Hi, have we met? I’m Jamie, and I have no shame in taking things off the curb on trash day. People where I grew up had no problem tossing that water-stained coffee table or three-legged chair out the front door for the garbage man to haul away. I, however, have a knack for seeing things for their potential and not just their flaws.
When we were in Idaho, I don’t know why, but there was little to no curb finds the entire nine years I lived there. I don’t know if people were handier at fixing stuff, hoarders or more likely to resell or donate rather than simply trash a piece of furniture. Whatever the reason, I relied heavily on garage sales and thrift stores to fuel my need to paint the furniture. Or, as my husband would tell it, to fill our garage with defunct junk.

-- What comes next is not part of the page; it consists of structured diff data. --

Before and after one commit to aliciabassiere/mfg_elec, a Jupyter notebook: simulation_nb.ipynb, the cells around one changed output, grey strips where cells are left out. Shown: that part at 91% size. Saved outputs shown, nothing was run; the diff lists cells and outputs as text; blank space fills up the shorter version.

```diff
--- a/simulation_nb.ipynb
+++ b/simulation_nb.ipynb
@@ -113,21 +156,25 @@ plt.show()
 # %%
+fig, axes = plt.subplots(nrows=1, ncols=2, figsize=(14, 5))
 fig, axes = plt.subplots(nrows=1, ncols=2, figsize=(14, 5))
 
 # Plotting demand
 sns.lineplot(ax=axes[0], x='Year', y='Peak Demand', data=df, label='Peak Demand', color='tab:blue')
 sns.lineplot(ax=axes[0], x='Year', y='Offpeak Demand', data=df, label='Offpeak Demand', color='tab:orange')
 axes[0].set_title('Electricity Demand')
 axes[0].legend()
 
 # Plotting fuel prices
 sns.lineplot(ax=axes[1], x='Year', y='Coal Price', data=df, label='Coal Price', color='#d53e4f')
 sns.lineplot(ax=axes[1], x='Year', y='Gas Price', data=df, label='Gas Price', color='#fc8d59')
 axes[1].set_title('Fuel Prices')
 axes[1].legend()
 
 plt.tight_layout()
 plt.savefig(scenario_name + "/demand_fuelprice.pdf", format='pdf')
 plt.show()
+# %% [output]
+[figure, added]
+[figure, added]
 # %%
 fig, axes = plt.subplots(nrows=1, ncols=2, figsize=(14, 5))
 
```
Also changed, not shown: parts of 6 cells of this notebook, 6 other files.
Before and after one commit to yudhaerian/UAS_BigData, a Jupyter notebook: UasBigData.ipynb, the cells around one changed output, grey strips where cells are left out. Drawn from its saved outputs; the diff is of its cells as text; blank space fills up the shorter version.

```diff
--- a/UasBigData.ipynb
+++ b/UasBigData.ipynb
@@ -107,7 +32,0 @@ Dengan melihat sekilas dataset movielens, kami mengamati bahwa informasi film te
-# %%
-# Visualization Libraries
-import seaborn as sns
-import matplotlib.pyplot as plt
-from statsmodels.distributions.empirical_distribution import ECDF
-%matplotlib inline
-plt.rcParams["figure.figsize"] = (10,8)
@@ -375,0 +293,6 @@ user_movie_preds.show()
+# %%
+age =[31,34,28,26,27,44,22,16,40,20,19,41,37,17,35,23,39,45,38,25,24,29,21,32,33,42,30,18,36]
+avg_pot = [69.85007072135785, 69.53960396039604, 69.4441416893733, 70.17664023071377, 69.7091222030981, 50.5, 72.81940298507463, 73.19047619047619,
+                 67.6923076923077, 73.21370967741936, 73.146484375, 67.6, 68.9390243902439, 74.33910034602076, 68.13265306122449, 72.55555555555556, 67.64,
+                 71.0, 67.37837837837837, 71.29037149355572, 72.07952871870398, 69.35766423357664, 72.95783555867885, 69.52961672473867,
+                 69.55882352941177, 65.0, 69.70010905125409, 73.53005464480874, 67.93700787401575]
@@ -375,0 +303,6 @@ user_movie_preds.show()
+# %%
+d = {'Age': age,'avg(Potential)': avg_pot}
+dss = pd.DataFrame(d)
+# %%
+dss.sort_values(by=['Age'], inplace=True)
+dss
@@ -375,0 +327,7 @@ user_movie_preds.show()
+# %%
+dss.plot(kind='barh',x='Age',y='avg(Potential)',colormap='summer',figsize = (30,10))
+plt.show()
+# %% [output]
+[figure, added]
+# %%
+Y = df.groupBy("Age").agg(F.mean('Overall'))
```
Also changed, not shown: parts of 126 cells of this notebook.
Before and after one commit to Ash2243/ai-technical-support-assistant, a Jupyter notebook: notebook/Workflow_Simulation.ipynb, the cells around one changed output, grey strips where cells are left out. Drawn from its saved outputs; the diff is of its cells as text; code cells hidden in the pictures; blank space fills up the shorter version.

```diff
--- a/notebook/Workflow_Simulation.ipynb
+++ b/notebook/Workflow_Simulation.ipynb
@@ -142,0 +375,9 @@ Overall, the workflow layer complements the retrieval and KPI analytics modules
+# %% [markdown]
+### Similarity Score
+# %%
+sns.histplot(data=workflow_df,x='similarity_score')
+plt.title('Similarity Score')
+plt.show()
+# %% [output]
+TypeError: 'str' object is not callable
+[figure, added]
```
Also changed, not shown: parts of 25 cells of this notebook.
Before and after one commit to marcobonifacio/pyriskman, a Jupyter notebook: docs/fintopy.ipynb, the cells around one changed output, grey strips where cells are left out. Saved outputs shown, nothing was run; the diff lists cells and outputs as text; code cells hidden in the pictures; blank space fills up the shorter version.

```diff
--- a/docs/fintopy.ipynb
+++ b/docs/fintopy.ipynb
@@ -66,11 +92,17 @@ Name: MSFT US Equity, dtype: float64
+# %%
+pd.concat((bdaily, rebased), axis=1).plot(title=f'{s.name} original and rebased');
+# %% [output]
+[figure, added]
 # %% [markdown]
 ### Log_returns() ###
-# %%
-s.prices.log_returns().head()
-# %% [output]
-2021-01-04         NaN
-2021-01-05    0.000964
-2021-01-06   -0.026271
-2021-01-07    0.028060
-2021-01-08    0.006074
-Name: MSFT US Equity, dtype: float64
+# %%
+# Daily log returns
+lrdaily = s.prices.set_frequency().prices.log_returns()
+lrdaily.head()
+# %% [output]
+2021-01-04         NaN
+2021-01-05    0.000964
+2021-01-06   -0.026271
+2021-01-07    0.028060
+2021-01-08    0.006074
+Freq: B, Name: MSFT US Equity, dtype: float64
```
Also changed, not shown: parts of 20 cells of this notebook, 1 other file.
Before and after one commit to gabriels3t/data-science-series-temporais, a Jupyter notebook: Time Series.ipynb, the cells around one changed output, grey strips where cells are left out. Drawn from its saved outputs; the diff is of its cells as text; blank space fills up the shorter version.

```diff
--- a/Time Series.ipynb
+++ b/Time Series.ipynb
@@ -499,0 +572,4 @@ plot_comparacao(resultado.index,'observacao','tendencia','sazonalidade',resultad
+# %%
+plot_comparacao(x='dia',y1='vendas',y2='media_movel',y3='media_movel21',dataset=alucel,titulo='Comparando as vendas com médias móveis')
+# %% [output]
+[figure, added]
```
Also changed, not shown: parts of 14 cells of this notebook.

Texas is like my childhood all over again. Did someone just replace a closet door? That old ugly bi-fold is on the street come Monday. Has a dresser been sitting on a neighbor’s back porch for several seasons, taking in the rain and wind and sun? It stands pathetic and ready for the dump. Has a child’s dangerous drop-side crib been sitting in the garage, taking up space for years that a car should really be occupying? It’s there in the morning, next to bags of refuse and a beat up file cabinet.
That’s why I love Mondays. I’m not ashamed to spot something with potential as I’m driving by, back that trunk up and load it. I still enjoy my trips to the thrift stores and can’t pass a garage sale without slowing down and leering at the folding tables of dishes and tchotchkes, desperately hoping to find something worthy of the three single dollars I have in my wallet. But the free trash is the best.
Here is one project I’ve completed with this bounty.